The Kindness of Strangers

Rod McKeown's poem, "And Sometimes" is something I am sure most of us empathise with at some point in our lives, and the onset of the January blues adds to the sense of it:

"....The beating of the heart can stifle anything,
Jackhammers and jack-in-the-boxes, anything.
And sometimes the heart beats so fast and so loud
And nobody hears it,
That you find yourself wishing it would stop."


Happily, there is an unexpected ending to the poem...

"And then, someone new moves down the block
And things are different sometimes."


In the post-Christmas, post-New Year months before spring, there is often a sense of gloom around. Anti-climax or just 'more of the same' after the great rush of New Year resolutions. But it's okay. And, whatever the time of year, there are times when, out of the blue, the kindness of strangers reaches right down to the core of our being and lets us know that we're not fighting a losing battle or drifting into oblivion. The kindness of strangers is something that often moves me so deeply it brings tears to my eyes. There are moments when we pass others people like 'ships in the night' and somehow they make a massive difference and we never see them again or have the chance to thank them.

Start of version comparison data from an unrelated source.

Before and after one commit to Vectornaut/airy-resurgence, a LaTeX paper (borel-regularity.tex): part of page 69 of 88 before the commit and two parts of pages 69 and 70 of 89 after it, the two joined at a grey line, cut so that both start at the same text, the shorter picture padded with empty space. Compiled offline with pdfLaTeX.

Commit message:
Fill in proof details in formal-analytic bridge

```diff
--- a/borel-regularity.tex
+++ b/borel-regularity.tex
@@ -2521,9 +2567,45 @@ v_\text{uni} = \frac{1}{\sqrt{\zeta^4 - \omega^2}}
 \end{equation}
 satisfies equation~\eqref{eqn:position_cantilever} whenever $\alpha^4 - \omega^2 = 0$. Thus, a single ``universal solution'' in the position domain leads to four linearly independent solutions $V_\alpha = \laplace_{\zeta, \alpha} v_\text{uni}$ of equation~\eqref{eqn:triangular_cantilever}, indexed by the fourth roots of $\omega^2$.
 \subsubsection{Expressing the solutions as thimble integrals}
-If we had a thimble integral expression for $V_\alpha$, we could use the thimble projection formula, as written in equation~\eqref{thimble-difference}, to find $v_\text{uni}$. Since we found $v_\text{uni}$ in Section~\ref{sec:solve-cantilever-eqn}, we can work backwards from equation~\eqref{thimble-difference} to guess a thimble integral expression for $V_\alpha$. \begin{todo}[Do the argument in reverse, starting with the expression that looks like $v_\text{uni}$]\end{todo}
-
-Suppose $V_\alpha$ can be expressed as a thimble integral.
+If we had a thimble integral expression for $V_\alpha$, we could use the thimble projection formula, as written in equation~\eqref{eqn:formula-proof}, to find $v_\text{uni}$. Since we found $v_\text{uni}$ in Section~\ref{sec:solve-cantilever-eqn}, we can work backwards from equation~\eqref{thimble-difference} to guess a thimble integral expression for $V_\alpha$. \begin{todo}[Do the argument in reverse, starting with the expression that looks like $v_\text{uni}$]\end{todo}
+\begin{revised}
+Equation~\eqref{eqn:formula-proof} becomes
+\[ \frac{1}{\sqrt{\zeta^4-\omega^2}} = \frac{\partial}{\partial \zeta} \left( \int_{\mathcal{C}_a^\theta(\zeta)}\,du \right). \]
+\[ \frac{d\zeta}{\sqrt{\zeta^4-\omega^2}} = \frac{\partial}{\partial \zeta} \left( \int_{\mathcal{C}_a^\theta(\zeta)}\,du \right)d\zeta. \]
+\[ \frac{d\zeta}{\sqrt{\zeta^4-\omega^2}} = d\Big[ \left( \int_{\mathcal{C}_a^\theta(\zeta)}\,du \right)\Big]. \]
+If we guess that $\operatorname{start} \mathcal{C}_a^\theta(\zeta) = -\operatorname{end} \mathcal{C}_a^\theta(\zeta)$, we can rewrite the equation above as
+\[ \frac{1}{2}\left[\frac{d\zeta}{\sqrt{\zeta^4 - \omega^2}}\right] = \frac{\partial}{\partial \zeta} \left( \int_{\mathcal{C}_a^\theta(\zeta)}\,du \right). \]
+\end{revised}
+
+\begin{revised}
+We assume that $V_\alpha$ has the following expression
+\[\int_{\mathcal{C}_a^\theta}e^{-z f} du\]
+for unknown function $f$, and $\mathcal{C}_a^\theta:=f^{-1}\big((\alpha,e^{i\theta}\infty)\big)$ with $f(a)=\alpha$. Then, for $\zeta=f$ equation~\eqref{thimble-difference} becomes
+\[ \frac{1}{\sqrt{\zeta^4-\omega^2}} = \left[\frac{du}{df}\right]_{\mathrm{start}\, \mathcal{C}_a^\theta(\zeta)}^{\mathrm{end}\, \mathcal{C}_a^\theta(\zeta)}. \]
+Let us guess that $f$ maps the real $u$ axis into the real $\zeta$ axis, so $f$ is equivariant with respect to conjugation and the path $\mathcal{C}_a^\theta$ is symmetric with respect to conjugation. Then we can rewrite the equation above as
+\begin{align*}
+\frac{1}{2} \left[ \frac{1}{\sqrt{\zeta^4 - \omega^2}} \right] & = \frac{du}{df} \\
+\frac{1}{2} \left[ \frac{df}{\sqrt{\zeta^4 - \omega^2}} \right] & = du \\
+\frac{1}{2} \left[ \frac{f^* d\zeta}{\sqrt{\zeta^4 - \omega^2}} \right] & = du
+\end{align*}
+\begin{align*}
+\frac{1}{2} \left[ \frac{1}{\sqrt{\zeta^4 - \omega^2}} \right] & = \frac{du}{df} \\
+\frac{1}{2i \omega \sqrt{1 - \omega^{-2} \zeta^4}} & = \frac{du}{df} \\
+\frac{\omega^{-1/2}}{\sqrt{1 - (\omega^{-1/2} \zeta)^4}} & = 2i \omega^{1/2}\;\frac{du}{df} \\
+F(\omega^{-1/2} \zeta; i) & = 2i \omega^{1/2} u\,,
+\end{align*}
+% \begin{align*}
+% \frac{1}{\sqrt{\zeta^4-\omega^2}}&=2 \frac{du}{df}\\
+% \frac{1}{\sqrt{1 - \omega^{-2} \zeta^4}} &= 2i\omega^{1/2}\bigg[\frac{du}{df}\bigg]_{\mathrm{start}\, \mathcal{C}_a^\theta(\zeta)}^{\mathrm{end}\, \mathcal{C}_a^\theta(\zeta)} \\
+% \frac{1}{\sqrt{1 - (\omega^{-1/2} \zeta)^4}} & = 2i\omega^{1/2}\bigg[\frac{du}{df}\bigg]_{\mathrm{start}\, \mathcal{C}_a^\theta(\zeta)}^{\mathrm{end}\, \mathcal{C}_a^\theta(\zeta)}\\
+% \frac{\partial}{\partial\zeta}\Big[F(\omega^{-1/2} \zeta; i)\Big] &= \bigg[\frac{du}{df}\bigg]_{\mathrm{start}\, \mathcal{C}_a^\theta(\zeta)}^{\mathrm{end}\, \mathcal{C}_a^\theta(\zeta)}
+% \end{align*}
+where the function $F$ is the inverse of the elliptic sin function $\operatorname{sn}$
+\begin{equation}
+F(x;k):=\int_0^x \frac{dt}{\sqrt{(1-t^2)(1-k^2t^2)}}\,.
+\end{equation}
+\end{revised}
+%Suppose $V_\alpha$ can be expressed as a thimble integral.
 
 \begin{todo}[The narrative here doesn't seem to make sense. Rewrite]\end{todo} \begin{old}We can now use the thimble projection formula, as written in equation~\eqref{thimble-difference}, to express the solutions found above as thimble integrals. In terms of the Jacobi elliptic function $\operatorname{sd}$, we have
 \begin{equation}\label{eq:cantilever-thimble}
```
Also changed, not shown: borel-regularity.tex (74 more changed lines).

Many years ago, in a feeling of utter despair after a misadventure in France, I arrived penniless in London in the middle of the night and needed to return to Yorkshire. Having already bought a coach ticket (but the coach didn't leave till mid-morning) and having no money for a train ticket, I trudged about and ended up in Victoria Coach Station. It felt safe there because there were people about but around midnight they began to lock the offices and I was cold and very hungry. I went to the offices as they were closing and asked if they knew of safest place for the night. A coach man said, "Only a hotel." I replied, "I have no money." He shrugged and I walked away trudging back to the railway station. Then I heard footsteps behind me and it was the coach man. He said, "I will lose my job if you tell anyone about this, but I wouldn't want my daughter wandering around here at night. You can sleep on a coach. You'll be safe there, and in the morning a man will come on to clean it and I'll tell him you're there." He opened a coach and I slept soundly. In the morning the coach cleaner came and smiled and gave me toast and tea. In the midst of my deepest unhappiness, "someone new moved down the block" and made such a difference. I wanted to write to thank them, but the coach man asked me to say nothing of it, so I never did. It is long enough ago now to say, if he ever reads this, that he really restored my faith in human nature and I wish there were a way to thank him.

Since then, I remember many kindnesses of strangers and I think, when things look gloomy, there are a million angels around us and, to quote George Eliot:
"The golden moments in the stream of life rush past us and we see nothing but sand; the angels come to visit us, and we only know them when they're gone."

2 comments:

Mikaela D'eigh said...

How beatiful! Your story brought a lump to my throat. It is interesting what just one act of kindness can do for someone and for the others that person may meet along the way.

May your 2009 is filled with such acts of kindness and fairy sitings. ;)

Christina said...

Thank you, Mikaela :-). And may your 2009 also be filled with fairies, angels and lovely meetings with kind strangers (and friends!).
Slightly belated, Happy New Year!